Title: Luckiest Girl Alive
Author: Jessica Knoll
Genre: Thriller, Mystery, Contemporary Fiction
Publisher: Simon & Schuster
Release Date: May 12th, 2015
Length: 352 pages/ 11 hours 50 minutes
Source: Borrowed from my library
HER PERFECT LIFE IS A PERFECT LIE.
As a teenager at the prestigious Bradley School, Ani FaNelli endured a shocking, public humiliation that left her desperate to reinvent herself. Now, with a glamorous job, expensive wardrobe, and handsome blue blood fiancé, she’s this close to living the perfect life she’s worked so hard to achieve.
But Ani has a secret.
There’s something else buried in her past that still haunts her, something private and painful that threatens to bubble to the surface and destroy everything.
With a singular voice and twists you won’t see coming, Luckiest Girl Alive explores the unbearable pressure that so many women feel to “have it all” and introduces a heroine whose sharp edges and cutthroat ambition have been protecting a scandalous truth, and a heart that’s bigger than it first appears.
The question remains: will breaking her silence destroy all that she has worked for—or, will it at long last, set Ani free?
Between the synopsis and the blurb on the cover comparing this to a Gillian Flynn novel, I expected some crazy twist. And when you’re about halfway through it, the biggest twist that could happen is pretty evident. Which makes it less of a twist (when you can see it coming). That kept me tense throughout the entire audiobook. But it turns out, that’s not what this book is about. And it speaks highly to Knoll’s skill that, when I figured that out, I wasn’t disappointed at all.
And I can’t actually lay that all on the synopsis and blurb- Knoll drops plenty of hints that Ani/Tiffany may be an unreliable narrator. It’s also pretty heartbreaking to accept that rather than some sociopathic mastermind, she’s just a girl who went through trauma after trauma and dealt with it as best as others would allow her.
When the book starts off, she’s not a likeable character. Some of her fear-based actions are understandable and relatable, but here’s a high-powered, snarky, manipulative woman living a very crafted and artificial life. It’s hard not to revile someone who plays life like a chess game rather than embracing it, even though it’s admirable that anyone could be that controlled, determined, and clear-sighted (and have that much energy- oof!)

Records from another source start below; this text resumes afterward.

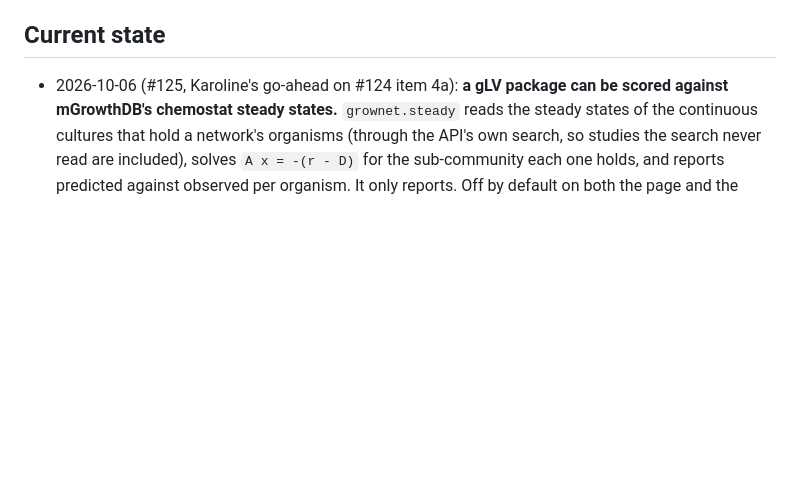
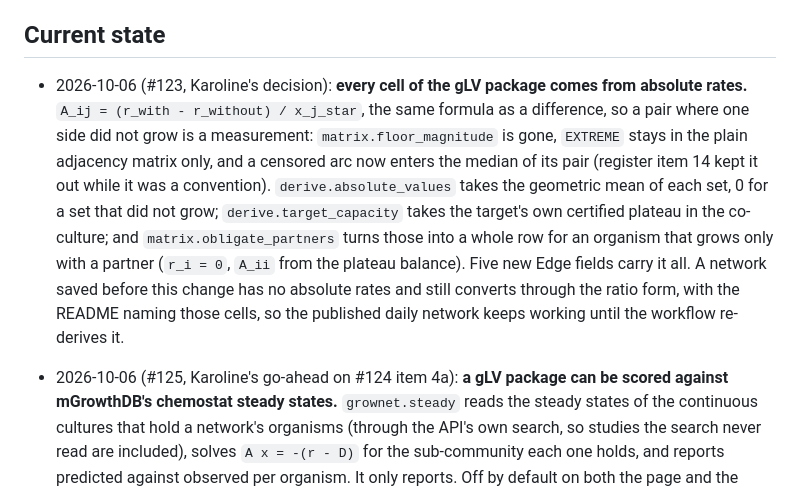
Before and after one commit to crossfeed-bio/crossfeed, a Markdown page: docs/agents/NOTES.md, the part around the change. GitHub-like rendering; blank space fills up the shorter version.

```diff
--- a/docs/agents/NOTES.md
+++ b/docs/agents/NOTES.md
@@ -14,6 +14,17 @@ Rules for this file:
 - The repository is public and the house style gate applies (see [AGENTS.md](../../AGENTS.md)).
 
 ## Current state
+
+- 2026-10-06 (#123, Karoline's decision): **every cell of the gLV package comes from absolute rates.**
+  `A_ij = (r_with - r_without) / x_j_star`, the same formula as a difference, so a pair where one side did
+  not grow is a measurement: `matrix.floor_magnitude` is gone, `EXTREME` stays in the plain adjacency
+  matrix only, and a censored arc now enters the median of its pair (register item 14 kept it out while
+  it was a convention). `derive.absolute_values` takes the geometric mean of each set, 0 for a set that
+  did not grow; `derive.target_capacity` takes the target's own certified plateau in the co-culture; and
+  `matrix.obligate_partners` turns those into a whole row for an organism that grows only with a partner
+  (`r_i = 0`, `A_ii` from the plateau balance). Five new Edge fields carry it all. A network saved before
+  this change has no absolute rates and still converts through the ratio form, with the README naming
+  those cells, so the published daily network keeps working until the workflow re-derives it.
 
 - 2026-10-06 (#125, Karoline's go-ahead on #124 item 4a): **a gLV package can be scored against
   mGrowthDB's chemostat steady states.** `grownet.steady` reads the steady states of the continuous
```
Also changed, not shown: docs/METHOD_NOTES.md (+10 -1 lines).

I don’t doubt that this kind of thing happens every day. Women and men living plastic, high-powered lives that are carefully crafted around a false notion of success that is, inevitably, doomed to fail when the facade cracks. I don’t know NYC, or the Main Line, but the old money/new money socioeconomics behind it is a tale as old as time.
And even though, at points throughout the book, I wanted to scream at every single character except Lolo and Nell, I was fully and constantly engaged in the narrative. The audiobook was well done, with each character’s voice distinctive and rich, and Ani herself at turns frustrating and pitiable (but never pitiful). By the end, though, I actually liked Ani. I liked her ability to adapt, her priorities, her realizations (which never were the false-lightbulb kind, but came about primarily because her own skills at manipulating others allowed her to see deeper motivations). I still think Nell is hero, but she’s also a subtle background role.
It’s rare that I can end up liking a character who embodies things I despise about people in reality, which is why I recommend this book to basically everyone who likes contemporary fiction.